The objective of this project is to digitise and make widely accessible the full collection of manuscripts at the Franciscan monastery of St Saviour in the Old City of Jerusalem. The collection contains 553 codices and rotuli, dating from the 12th to the 20th century and written in eight languages: Arabic, Armenian, Ethiopic, Hebrew, Greek, Latin, Syriac and Turkish. A special group is made up by the decorated and illuminated manuscripts. The collection, due to its richness and diversity, presents great scholarly interest. The project will create approximately 140,000 pages.

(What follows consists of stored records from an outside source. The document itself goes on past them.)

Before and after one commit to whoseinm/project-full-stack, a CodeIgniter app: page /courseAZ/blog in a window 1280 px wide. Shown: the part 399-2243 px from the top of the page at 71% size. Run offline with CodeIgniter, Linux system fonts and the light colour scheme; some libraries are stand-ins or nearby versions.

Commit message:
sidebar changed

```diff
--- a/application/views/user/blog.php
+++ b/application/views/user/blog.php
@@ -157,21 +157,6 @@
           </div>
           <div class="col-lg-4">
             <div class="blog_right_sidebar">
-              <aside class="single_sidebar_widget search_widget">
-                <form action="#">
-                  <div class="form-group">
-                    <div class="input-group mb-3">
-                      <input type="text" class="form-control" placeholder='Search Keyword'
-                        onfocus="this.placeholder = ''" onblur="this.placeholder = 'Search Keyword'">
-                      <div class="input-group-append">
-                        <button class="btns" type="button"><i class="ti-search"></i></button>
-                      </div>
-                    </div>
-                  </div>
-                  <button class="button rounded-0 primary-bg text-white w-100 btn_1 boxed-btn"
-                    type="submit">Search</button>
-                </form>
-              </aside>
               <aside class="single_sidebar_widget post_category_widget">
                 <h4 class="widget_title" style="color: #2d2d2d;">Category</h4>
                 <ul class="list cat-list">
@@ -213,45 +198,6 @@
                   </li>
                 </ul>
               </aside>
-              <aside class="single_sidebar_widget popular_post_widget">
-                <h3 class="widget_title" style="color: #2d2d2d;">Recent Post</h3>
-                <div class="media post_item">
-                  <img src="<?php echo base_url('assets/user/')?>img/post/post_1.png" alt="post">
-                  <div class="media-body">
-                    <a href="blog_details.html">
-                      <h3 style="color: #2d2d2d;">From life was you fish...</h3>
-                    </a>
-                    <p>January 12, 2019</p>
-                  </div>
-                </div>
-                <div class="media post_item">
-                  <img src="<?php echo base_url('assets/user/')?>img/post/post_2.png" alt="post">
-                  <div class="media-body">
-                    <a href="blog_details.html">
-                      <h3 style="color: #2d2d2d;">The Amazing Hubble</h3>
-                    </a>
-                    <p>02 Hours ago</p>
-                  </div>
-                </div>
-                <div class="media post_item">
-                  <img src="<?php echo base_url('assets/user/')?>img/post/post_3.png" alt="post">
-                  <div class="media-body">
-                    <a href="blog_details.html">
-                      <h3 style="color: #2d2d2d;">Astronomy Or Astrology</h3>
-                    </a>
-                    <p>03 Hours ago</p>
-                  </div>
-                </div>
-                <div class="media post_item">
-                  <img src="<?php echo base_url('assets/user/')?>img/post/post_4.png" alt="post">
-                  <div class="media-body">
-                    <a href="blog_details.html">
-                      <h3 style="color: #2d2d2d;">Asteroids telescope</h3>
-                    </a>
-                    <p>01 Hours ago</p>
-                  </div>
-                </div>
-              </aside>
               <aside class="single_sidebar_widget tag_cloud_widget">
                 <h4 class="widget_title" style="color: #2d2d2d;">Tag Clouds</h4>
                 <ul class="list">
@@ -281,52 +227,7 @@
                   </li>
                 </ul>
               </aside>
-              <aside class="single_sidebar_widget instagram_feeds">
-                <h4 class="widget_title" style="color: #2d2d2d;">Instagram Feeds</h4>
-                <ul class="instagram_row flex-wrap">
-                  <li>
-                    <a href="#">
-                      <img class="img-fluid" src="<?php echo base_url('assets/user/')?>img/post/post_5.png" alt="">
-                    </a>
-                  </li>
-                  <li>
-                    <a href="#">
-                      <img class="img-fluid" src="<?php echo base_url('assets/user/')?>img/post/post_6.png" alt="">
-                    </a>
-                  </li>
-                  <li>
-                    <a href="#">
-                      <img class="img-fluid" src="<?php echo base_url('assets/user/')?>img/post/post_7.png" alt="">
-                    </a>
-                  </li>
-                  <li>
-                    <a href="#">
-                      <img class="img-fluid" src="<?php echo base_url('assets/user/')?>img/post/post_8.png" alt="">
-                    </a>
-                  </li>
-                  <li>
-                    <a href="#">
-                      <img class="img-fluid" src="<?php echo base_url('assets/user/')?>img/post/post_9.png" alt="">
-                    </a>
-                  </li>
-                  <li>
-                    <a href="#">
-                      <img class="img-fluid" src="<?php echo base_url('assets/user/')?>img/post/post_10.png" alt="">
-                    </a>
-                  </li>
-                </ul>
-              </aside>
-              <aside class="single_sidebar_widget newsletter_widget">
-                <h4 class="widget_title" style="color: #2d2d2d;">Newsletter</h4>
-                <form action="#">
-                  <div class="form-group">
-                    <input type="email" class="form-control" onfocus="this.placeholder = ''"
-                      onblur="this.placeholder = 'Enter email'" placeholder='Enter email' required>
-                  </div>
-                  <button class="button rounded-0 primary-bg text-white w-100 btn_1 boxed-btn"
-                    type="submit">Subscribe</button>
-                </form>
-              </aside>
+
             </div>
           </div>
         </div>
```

The collection, due to its remarkable diversity, brings valuable research material for a large group of scholars interested in Christian, Islamic and Jewish traditions, and of importance for linguists and philologists, art historians, and musicologists. The collection is a storehouse of information for scholars interested in the archaeology and history of the Western and Eastern manuscript tradition.

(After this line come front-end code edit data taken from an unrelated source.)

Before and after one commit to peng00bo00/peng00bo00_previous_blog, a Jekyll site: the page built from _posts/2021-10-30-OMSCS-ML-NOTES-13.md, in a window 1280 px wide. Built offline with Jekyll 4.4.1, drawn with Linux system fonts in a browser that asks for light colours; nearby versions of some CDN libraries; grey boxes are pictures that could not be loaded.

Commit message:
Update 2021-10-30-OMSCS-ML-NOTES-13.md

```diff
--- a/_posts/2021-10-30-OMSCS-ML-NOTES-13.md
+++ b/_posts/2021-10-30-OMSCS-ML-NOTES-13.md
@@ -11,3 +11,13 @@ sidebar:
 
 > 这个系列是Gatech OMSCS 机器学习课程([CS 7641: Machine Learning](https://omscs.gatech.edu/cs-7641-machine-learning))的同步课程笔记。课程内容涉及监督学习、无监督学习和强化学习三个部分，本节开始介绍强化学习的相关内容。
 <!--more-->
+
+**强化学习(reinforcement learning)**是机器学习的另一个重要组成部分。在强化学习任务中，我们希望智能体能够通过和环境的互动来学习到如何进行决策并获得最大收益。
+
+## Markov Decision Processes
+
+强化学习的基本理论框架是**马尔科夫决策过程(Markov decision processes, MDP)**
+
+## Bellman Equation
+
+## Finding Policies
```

The texts present great variety and contain theological and philosophical treatises, biblical and liturgical books, dictionaries, profane and religious poetry, collections of sermons, pilgrim accounts, and also cooking recipes and magic prayers. Among the books are also rare items, for instance texts written in Armenian and Arabic scripts but in Turkish language or the fragments of Byzantine manuscripts used for binding as the fly-leaves. A special group is made up by large size liturgical books with musical notations, produced for monastic choirs, as well as precious volumes lavishly decorated and illuminated with miniatures, initials and aniconic ornamentation. Research material of particular value consists of a variety of book covers (leather, textile, metal, decorative cardboards etc) representing diverse binding methods. As the whole, the collection presents a remarkably wide spectrum of Western and Eastern manuscript traditions: Christian, Islamic and Jewish.

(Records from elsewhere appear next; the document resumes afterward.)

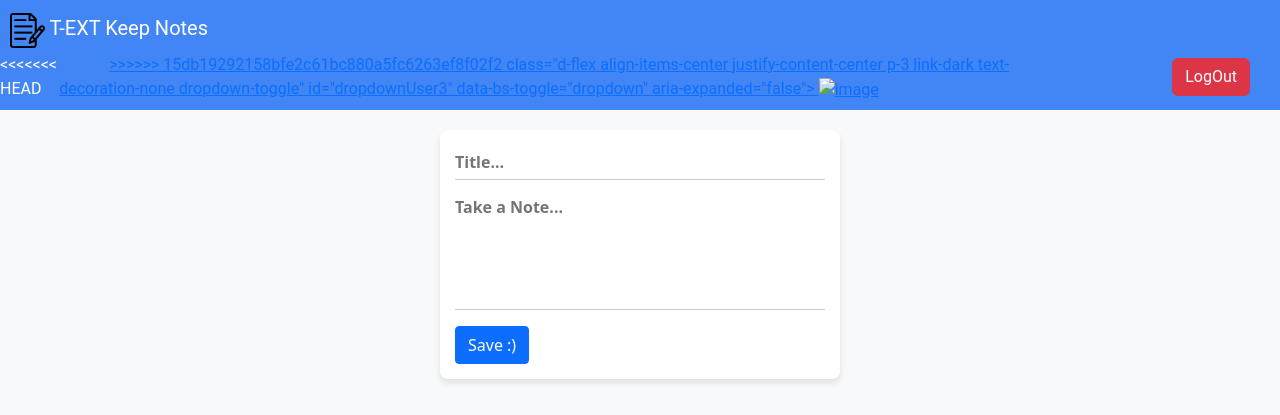
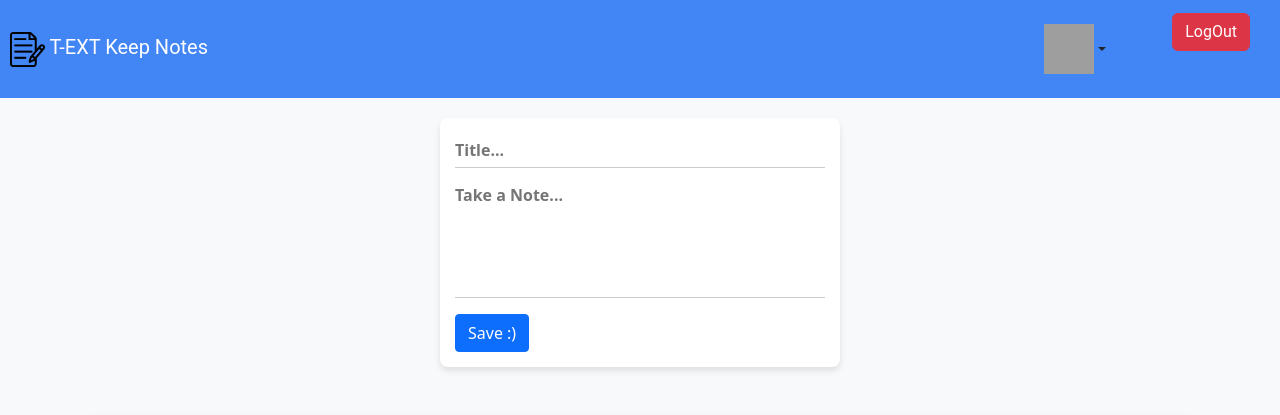
Before and after one commit to Chetan-Belwal/Nest_notes_app, a Node project: template views/dashBoard.hbs in a window 1280 px wide. Shown: the top 415 px of the page. Run offline with Node 20 templates, Linux system fonts and the light colour scheme; the template is opened without the code that fills it, so the values that code supplies are empty; some libraries are stand-ins or nearby versions.

Commit message:
Wip-fixed error

```diff
--- a/package.json
+++ b/package.json
@@ -36,6 +36,7 @@
     "cookie-parser": "^1.4.6",
     "dotenv": "^16.3.1",
     "express-handlebars": "^5.3.0",
+    "file-type": "^19.0.0",
     "handlebars": "^4.7.8",
     "hbs": "^4.2.0",
     "method-override": "^3.0.0",
@@ -48,7 +49,8 @@
     "rxjs": "^7.8.1",
     "sequelize": "^6.35.2",
     "sequelize-typescript": "^2.1.6",
-    "umzug": "^3.5.0"
+    "umzug": "^3.5.0",
+    "uuid": "^9.0.1"
   },
   "devDependencies": {
     "@nestjs/cli": "^10.0.0",
--- a/src/migrationHandler.ts
+++ b/src/migrationHandler.ts
@@ -3,7 +3,7 @@ import { Sequelize } from 'sequelize';
 import { cwd } from 'node:process';
 
 
-const sequelize = new Sequelize('User', 'root', 'Rubi@123', {
+const sequelize = new Sequelize('User', 'root', '123', {
 
   dialect: 'mysql',
   host: 'localhost',
--- a/src/notes/controller/notes.controller.ts
+++ b/src/notes/controller/notes.controller.ts
@@ -44,7 +44,7 @@ export class NotesController {
     @Query('shared') share: 'all' | 'withMe' | 'byMe',
   ) {
 
-   const profile_image = this.noteservice.findPic(user)
+   const profile_image = await this.noteservice.findPic(user)
     if (share === 'withMe') {
       const receivedNotes = await this.noteservice.showMyReceivedNotes(user);
       return { receivedNotes ,profile_image};
--- a/views/dashBoard.hbs
+++ b/views/dashBoard.hbs
@@ -112,27 +112,16 @@
       T-EXT Keep Notes
     </a>
     <div style="display: flex;">
-<<<<<<< HEAD
-      <div class="dropdown" style="margin-right: 90px;">
-        <a href="#"
-=======
       <div class="dropdown" style="margin-right: 50px;">
         <a href="/notes/dashboard"
->>>>>>> 15db19292158bfe2c61bc880a5fc6263ef8f02f2
           class="d-flex align-items-center justify-content-center p-3 link-dark text-decoration-none dropdown-toggle"
           id="dropdownUser3" data-bs-toggle="dropdown" aria-expanded="false">
-          <img src="" alt="image" >
+          <img src="http://localhost:3000/pfp/{{profile_image}}" style="height:50px; width:50px" alt="image" >
         </a>
         <ul class="dropdown-menu text-small shadow" aria-labelledby="dropdownUser3">
-<<<<<<< HEAD
-          <form action="/notes/upload" method="post" enctype="multipart/form-data">
-          <li><input type="file" name="file" style="margin-bottom: 20px; margin-left:8px"></li>
-          <li><button class="btn btn-success" style="margin-left: 10px;">Upload Picture</button></li>
-=======
           <form action="/users/upload" method="post" enctype="multipart/form-data">
           <input type="file" name="file" >
           <li><button class=" btn btn-success" style="margin-top: 10px;" >Upload Picture</button></li>
->>>>>>> 15db19292158bfe2c61bc880a5fc6263ef8f02f2
           </form>
         </ul>
       </div>
```
Also changed, not shown: src/notes/services/notes.service.ts (+3 -4 lines), 4 other files.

The particular character of the collection makes this digitisation a challenging task (particular problems arise at the photographing of huge size volumes and books illuminated in gold and silver) but the team of the applicant is well experienced and accustomed to work with difficult manuscripts.
The digital collections will be deposited with the Biblioteca della Custodia di Terra Sancta in Gerusalemme at St Saviour; the British Library; the Centro di Ricerca Europeo Libro Editoria Biblioteca, Milano, Università Cattolica; The Instituto Biblico del’Ateneo Antoniano, Roma; the Centre of Christian Oriental Studies, Cairo, Muski Monastery (library partner for BCTSG); and the Library of the Higher Franciscan Seminary in Kraków (Poland).
The project included three digitisation sessions lasting 11 full weeks in total and the following was completed:
The whole collection was researched, reorganised and relocated.
Several new manuscripts have been discovered and included to the collection.
The manuscripts in particularly bad physical condition and excluded from digitisation are safe-guarded in special boxes.
Prior to digitisation the conservator made small repairs to several manuscripts.
Since the collection turned out to be much more extensive than anticipated in the project´s application, the selection of the manuscripts for digitisation within the reported project was done in agreement with the director of the library according to the following criteria: the oldest books (12th-15th centuries), the manuscripts containing rare texts and musical notation, the books in particular need of conservation, the illuminated and decorated manuscripts (including the examples sent to the exhibition Jerusalem 1000-1400: Every People Under Heaven at the Metropolitan Museum, New York) and the manuscripts of particular interests for the specialists dealing with codicology and book history.
During the final stage of the project, the whole photographic material was reviewed, checked and organised. It was divided into 743 folders and contains 135769 TIFF-files and 1766 NEF/JPG files (close-ups and microscope photos) - totalling over 4 TB.
The metadata for each volume was entered into the listing template. The mistakes in the old catalogues have been corrected and new information added, namely: the titles in original languages along with English translations, number of folios/pages, dimensions of the books, custodial history of the manuscripts, names of the scribes, painters, donors and owners. Several new manuscripts became identified and supplied with appropriated catalogue data. It was also established that the manuscripts in the collection are noted not in eight but 17 languages: Amharic, Arabic, Armenian, Classical Ethiopic, Coptic (Bohairic & Sahidic), English, French, Old German, Greek, Hebrew, Italian, Latin, Samaritan, Spanish, Syriac and Turkish.